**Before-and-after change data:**
══════════════════════════════

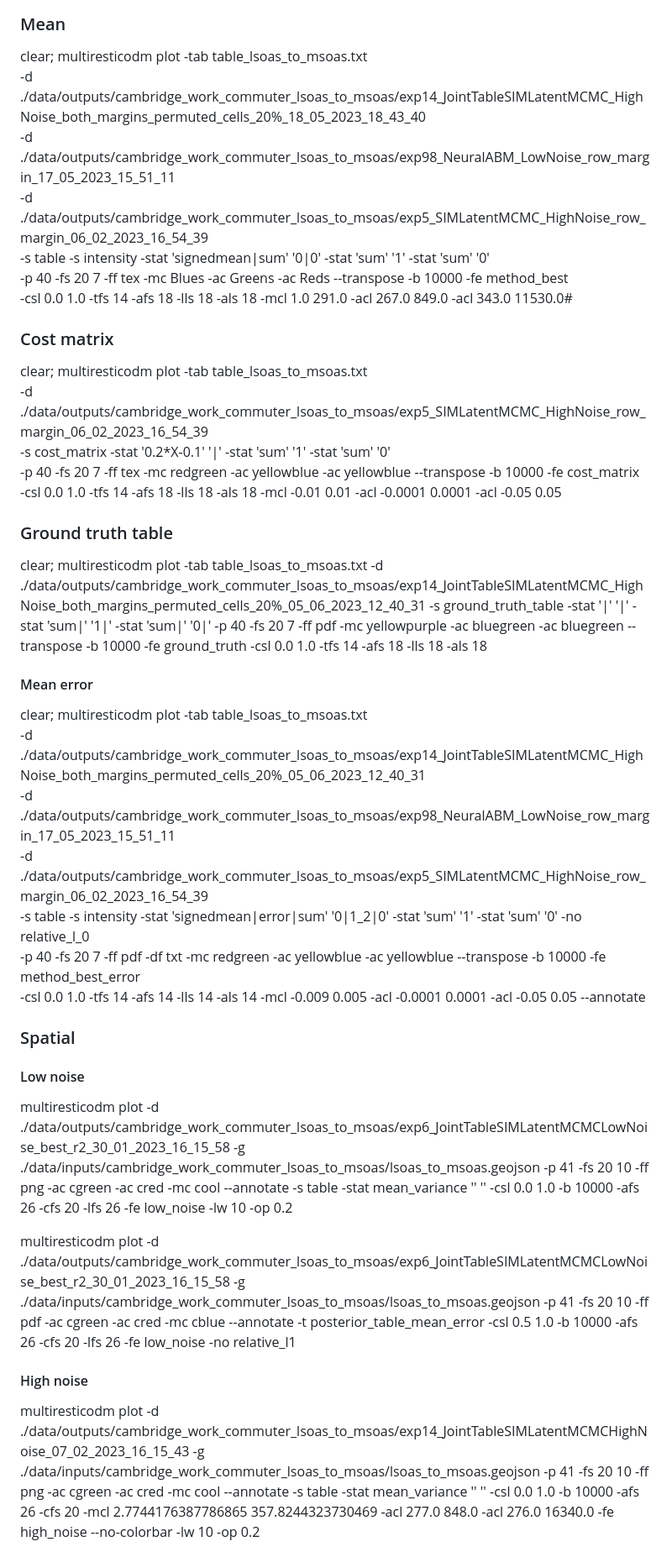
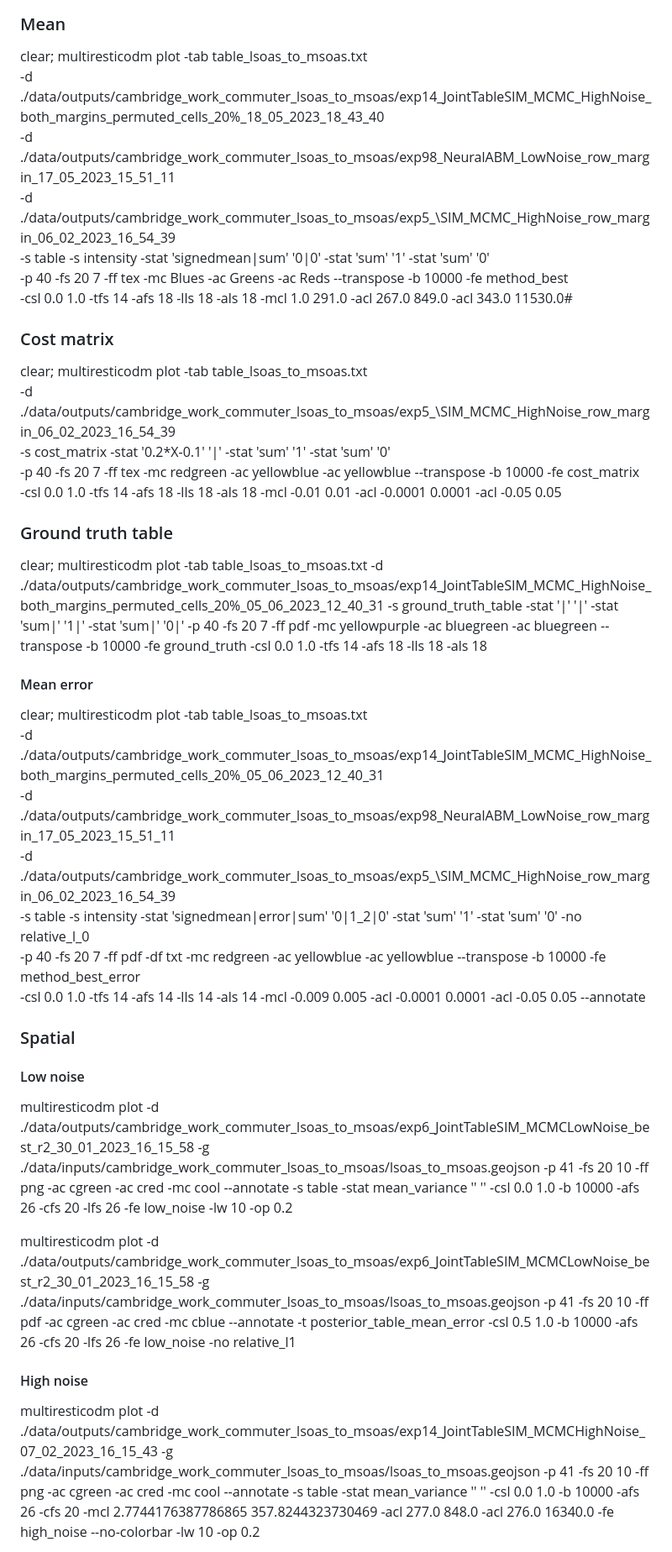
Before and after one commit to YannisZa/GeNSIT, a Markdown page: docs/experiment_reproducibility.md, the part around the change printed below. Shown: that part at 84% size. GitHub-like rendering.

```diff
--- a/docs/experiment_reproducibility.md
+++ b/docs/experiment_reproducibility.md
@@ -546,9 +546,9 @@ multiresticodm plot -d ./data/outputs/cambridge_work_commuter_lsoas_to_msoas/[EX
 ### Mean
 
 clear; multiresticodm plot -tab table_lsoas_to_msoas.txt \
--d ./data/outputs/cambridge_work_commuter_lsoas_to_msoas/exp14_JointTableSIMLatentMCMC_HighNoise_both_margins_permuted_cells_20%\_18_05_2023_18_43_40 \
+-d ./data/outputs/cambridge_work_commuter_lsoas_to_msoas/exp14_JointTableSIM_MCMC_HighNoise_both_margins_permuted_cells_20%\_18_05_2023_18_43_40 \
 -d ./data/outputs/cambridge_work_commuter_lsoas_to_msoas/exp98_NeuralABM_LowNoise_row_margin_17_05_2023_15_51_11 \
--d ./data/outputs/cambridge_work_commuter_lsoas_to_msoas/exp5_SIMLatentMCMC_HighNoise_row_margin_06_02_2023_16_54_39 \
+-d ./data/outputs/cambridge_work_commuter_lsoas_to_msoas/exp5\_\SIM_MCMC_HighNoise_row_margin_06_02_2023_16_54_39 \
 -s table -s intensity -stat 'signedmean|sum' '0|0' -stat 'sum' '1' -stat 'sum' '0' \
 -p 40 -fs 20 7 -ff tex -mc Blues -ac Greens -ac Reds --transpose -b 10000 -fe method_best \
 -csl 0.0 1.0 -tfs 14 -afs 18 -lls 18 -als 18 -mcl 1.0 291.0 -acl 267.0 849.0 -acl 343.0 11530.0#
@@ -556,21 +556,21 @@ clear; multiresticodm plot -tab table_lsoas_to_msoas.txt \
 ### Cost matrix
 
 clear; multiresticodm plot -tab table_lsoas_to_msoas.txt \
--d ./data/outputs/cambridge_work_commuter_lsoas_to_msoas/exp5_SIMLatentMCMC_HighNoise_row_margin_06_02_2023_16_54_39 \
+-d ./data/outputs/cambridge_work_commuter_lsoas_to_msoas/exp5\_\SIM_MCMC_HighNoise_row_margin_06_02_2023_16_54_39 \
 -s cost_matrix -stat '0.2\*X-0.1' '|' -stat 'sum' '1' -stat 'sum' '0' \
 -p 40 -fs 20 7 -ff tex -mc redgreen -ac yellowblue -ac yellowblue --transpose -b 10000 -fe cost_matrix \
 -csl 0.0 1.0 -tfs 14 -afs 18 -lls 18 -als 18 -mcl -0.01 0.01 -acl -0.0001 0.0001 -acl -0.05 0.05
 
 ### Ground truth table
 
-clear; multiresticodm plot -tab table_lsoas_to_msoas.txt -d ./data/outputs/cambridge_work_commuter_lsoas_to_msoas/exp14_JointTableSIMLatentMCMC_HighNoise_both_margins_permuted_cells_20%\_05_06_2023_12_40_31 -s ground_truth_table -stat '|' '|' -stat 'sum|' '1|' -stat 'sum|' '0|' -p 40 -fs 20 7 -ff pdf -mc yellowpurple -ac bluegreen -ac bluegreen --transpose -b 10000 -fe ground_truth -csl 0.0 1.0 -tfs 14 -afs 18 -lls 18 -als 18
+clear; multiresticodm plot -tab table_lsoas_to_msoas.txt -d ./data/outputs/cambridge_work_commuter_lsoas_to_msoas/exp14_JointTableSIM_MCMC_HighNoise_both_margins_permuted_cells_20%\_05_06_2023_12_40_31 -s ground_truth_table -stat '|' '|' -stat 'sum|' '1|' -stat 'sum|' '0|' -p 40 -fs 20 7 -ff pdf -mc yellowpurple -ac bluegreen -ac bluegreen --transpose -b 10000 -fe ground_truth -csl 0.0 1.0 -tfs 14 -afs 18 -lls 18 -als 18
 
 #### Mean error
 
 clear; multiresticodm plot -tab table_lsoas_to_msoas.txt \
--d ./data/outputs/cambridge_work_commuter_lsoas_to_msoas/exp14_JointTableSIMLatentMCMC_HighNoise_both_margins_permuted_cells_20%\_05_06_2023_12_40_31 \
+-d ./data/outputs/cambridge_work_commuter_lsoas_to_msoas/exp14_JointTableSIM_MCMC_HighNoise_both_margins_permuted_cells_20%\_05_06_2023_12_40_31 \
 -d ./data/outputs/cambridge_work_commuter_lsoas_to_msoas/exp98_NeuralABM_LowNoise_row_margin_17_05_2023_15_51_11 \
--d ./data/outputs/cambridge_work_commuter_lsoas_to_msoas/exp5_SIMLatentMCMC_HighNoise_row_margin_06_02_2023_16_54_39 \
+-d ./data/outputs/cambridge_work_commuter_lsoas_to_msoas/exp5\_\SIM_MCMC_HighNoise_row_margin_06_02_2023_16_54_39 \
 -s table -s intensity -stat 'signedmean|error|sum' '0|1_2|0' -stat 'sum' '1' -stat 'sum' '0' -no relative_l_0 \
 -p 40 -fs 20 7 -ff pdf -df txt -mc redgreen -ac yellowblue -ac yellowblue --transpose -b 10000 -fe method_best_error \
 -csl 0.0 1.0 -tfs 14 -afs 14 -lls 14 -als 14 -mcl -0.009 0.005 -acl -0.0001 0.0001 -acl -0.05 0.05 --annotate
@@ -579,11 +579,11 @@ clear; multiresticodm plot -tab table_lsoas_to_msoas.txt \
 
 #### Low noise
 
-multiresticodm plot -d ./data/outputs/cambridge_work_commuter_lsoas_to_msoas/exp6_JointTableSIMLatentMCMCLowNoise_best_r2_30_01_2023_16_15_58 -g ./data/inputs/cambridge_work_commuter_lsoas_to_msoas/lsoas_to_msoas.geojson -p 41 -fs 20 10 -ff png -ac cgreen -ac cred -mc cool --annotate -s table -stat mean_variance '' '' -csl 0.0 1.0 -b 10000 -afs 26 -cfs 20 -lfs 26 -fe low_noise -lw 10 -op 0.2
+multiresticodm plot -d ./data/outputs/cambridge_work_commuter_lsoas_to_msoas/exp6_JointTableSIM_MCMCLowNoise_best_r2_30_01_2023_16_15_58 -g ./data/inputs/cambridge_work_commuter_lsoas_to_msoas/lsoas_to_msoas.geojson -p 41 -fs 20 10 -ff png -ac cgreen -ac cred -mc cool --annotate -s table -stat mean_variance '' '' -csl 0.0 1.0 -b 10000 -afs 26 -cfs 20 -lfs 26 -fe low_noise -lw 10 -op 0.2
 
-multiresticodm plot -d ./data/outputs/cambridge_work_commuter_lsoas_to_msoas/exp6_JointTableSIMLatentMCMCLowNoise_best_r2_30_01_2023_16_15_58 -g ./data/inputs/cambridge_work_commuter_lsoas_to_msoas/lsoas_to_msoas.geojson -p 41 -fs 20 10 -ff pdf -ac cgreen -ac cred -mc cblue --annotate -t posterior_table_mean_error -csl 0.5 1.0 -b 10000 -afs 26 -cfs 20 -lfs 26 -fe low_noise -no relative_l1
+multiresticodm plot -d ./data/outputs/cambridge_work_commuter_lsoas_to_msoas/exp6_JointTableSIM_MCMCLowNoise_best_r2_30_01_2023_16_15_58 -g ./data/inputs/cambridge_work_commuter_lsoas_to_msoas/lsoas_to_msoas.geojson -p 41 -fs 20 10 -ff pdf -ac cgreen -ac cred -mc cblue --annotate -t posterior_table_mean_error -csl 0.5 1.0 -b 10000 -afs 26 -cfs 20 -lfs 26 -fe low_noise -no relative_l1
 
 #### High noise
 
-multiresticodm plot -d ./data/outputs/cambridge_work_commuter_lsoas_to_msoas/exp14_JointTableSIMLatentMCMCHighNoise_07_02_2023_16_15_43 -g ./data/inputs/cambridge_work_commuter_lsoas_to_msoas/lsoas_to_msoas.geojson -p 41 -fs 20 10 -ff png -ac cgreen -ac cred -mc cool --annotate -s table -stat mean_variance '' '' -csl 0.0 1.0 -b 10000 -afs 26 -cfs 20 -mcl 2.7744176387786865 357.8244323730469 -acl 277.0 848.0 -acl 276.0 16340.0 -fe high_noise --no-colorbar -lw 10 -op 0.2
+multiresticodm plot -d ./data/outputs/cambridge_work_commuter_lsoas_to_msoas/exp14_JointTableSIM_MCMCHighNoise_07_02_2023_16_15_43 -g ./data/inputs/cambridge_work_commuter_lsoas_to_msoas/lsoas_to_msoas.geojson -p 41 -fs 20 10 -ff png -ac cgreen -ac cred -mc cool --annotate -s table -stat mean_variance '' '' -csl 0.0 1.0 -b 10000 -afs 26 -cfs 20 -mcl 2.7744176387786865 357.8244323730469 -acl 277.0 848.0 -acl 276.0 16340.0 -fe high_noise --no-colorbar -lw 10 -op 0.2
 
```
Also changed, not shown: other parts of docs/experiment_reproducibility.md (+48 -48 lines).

══════════════════════════════

**Problem requirements:** Your answer should hold every line of the entries that contains the string "docs".

**Written reply:**
Before and after one commit to YannisZa/GeNSIT, a Markdown page: docs/experiment_reproducibility.md, the part around the change printed below. Shown: that part at 84% size. GitHub-like rendering.
--- a/docs/experiment_reproducibility.md
+++ b/docs/experiment_reproducibility.md
Also changed, not shown: other parts of docs/experiment_reproducibility.md (+48 -48 lines).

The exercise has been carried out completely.